Instructions to follow: Find the word "screenshot" in the listing, and copy out each line where it turns up.

━━━━

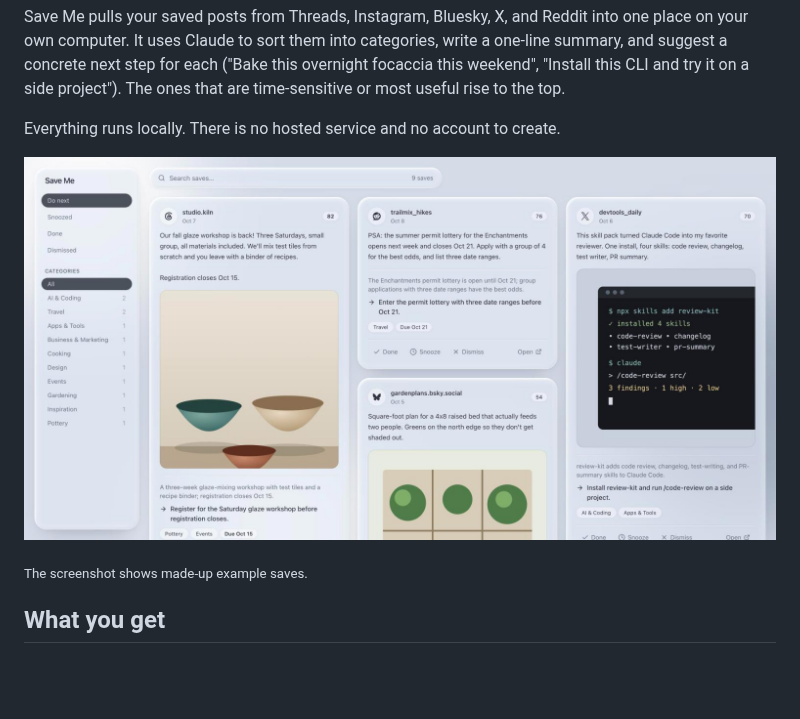
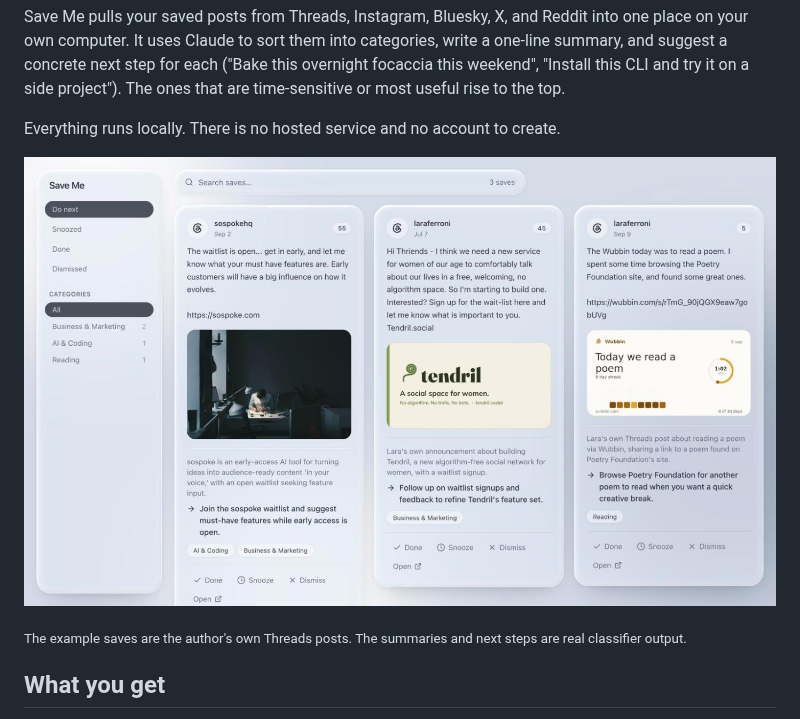
Before and after one commit to ferronis/save-me, a Markdown page: README.md, the part around one of its changes. GitHub-like rendering; pictures changed too: docs/screenshot.jpg; blank space fills up the shorter version.

```diff
--- a/README.md
+++ b/README.md
@@ -10,5 +10,5 @@ Everything runs locally. There is no hosted service and no account to create.
 
-<sub>The screenshot shows made-up example saves.</sub>
+<sub>The example saves are the author's own Threads posts. The summaries and next steps are real classifier output.</sub>
 
 ## What you get
 
```
Also changed, not shown: other parts of README.md (+1 -1 lines), 1 other file.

━━━━

Task response:
Before and after one commit to ferronis/save-me, a Markdown page: README.md, the part around one of its changes. GitHub-like rendering; pictures changed too: docs/screenshot.jpg; blank space fills up the shorter version.
-<sub>The screenshot shows made-up example saves.</sub>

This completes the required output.